• _Task details_
Write out every entry exactly as given, but omit the pictures.

• _Given records_

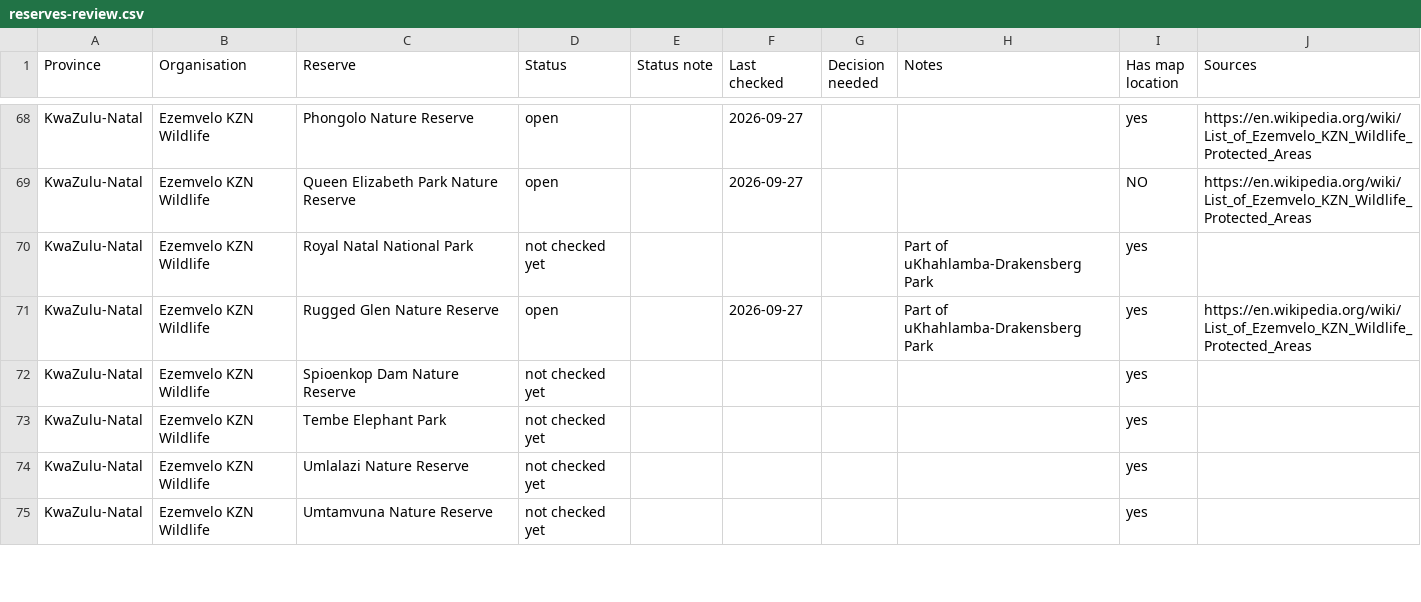
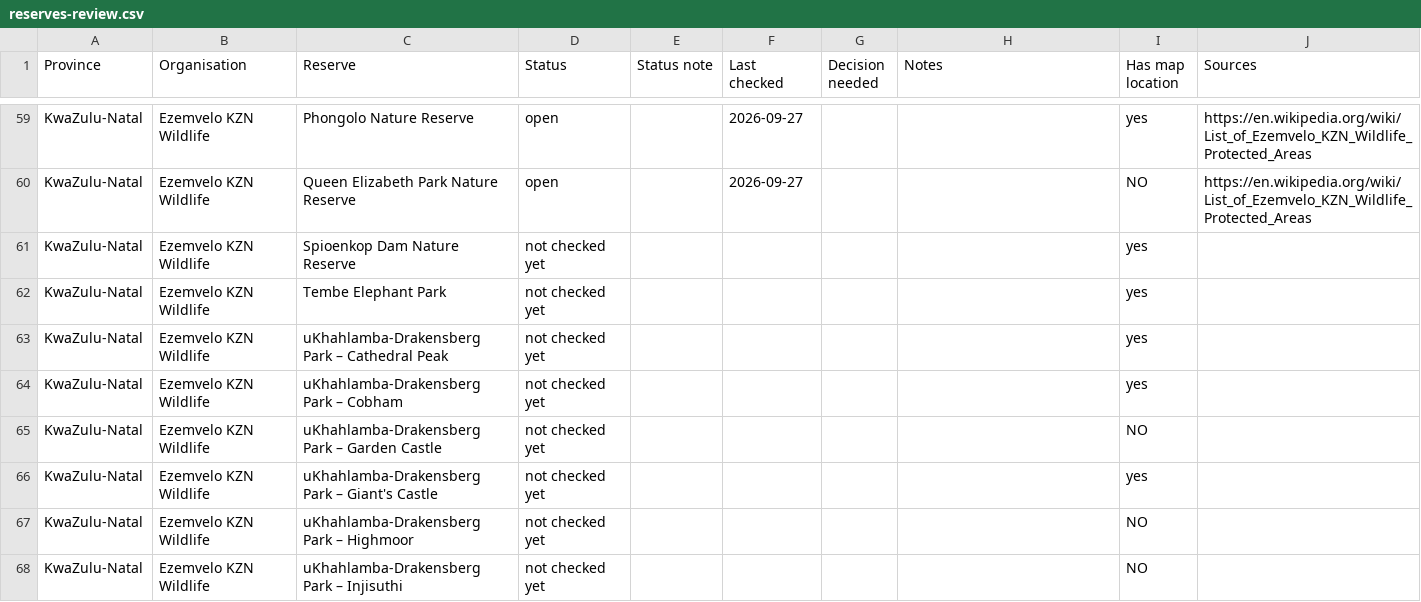
Before and after one commit to PI-Staker/Passport, a CSV file: data/reserves-review.csv, drawn as a sheet; only a part is shown, gaps mark what is left out; the shorter side is filled out with more unchanged rows; the diff covers the shown part only.

```diff
--- a/data/reserves-review.csv
+++ b/data/reserves-review.csv
@@ -69,5 +60,9 @@ KwaZulu-Natal,Ezemvelo KZN Wildlife,Phongolo Nature Reserve,open,,2026-09-27,,,y
 KwaZulu-Natal,Ezemvelo KZN Wildlife,Queen Elizabeth Park Nature Reserve,open,,2026-09-27,,,NO,https://en.wikipedia.org/wiki/List_of_Ezemvelo_KZN_Wildlife_Protected_Areas
-KwaZulu-Natal,Ezemvelo KZN Wildlife,Royal Natal National Park,not checked yet,,,,Part of uKhahlamba-Drakensberg Park,yes,
-KwaZulu-Natal,Ezemvelo KZN Wildlife,Rugged Glen Nature Reserve,open,,2026-09-27,,Part of uKhahlamba-Drakensberg Park,yes,https://en.wikipedia.org/wiki/List_of_Ezemvelo_KZN_Wildlife_Protected_Areas
 KwaZulu-Natal,Ezemvelo KZN Wildlife,Spioenkop Dam Nature Reserve,not checked yet,,,,,yes,
 KwaZulu-Natal,Ezemvelo KZN Wildlife,Tembe Elephant Park,not checked yet,,,,,yes,
+KwaZulu-Natal,Ezemvelo KZN Wildlife,uKhahlamba-Drakensberg Park – Cathedral Peak,not checked yet,,,,,yes,
+KwaZulu-Natal,Ezemvelo KZN Wildlife,uKhahlamba-Drakensberg Park – Cobham,not checked yet,,,,,yes,
+KwaZulu-Natal,Ezemvelo KZN Wildlife,uKhahlamba-Drakensberg Park – Garden Castle,not checked yet,,,,,NO,
+KwaZulu-Natal,Ezemvelo KZN Wildlife,uKhahlamba-Drakensberg Park – Giant's Castle,not checked yet,,,,,yes,
+KwaZulu-Natal,Ezemvelo KZN Wildlife,uKhahlamba-Drakensberg Park – Highmoor,not checked yet,,,,,NO,
+KwaZulu-Natal,Ezemvelo KZN Wildlife,uKhahlamba-Drakensberg Park – Injisuthi,not checked yet,,,,,NO,
```
Also changed, not shown: 6 added rows and 10 removed rows elsewhere in this file, 15 other files.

• _Reply to the exercise_
Before and after one commit to PI-Staker/Passport, a CSV file: data/reserves-review.csv, drawn as a sheet; only a part is shown, gaps mark what is left out; the shorter side is filled out with more unchanged rows; the diff covers the shown part only.

```diff
--- a/data/reserves-review.csv
+++ b/data/reserves-review.csv
@@ -69,5 +60,9 @@ KwaZulu-Natal,Ezemvelo KZN Wildlife,Phongolo Nature Reserve,open,,2026-09-27,,,y
 KwaZulu-Natal,Ezemvelo KZN Wildlife,Queen Elizabeth Park Nature Reserve,open,,2026-09-27,,,NO,https://en.wikipedia.org/wiki/List_of_Ezemvelo_KZN_Wildlife_Protected_Areas
-KwaZulu-Natal,Ezemvelo KZN Wildlife,Royal Natal National Park,not checked yet,,,,Part of uKhahlamba-Drakensberg Park,yes,
-KwaZulu-Natal,Ezemvelo KZN Wildlife,Rugged Glen Nature Reserve,open,,2026-09-27,,Part of uKhahlamba-Drakensberg Park,yes,https://en.wikipedia.org/wiki/List_of_Ezemvelo_KZN_Wildlife_Protected_Areas
 KwaZulu-Natal,Ezemvelo KZN Wildlife,Spioenkop Dam Nature Reserve,not checked yet,,,,,yes,
 KwaZulu-Natal,Ezemvelo KZN Wildlife,Tembe Elephant Park,not checked yet,,,,,yes,
+KwaZulu-Natal,Ezemvelo KZN Wildlife,uKhahlamba-Drakensberg Park – Cathedral Peak,not checked yet,,,,,yes,
+KwaZulu-Natal,Ezemvelo KZN Wildlife,uKhahlamba-Drakensberg Park – Cobham,not checked yet,,,,,yes,
+KwaZulu-Natal,Ezemvelo KZN Wildlife,uKhahlamba-Drakensberg Park – Garden Castle,not checked yet,,,,,NO,
+KwaZulu-Natal,Ezemvelo KZN Wildlife,uKhahlamba-Drakensberg Park – Giant's Castle,not checked yet,,,,,yes,
+KwaZulu-Natal,Ezemvelo KZN Wildlife,uKhahlamba-Drakensberg Park – Highmoor,not checked yet,,,,,NO,
+KwaZulu-Natal,Ezemvelo KZN Wildlife,uKhahlamba-Drakensberg Park – Injisuthi,not checked yet,,,,,NO,
```
Also changed, not shown: 6 added rows and 10 removed rows elsewhere in this file, 15 other files.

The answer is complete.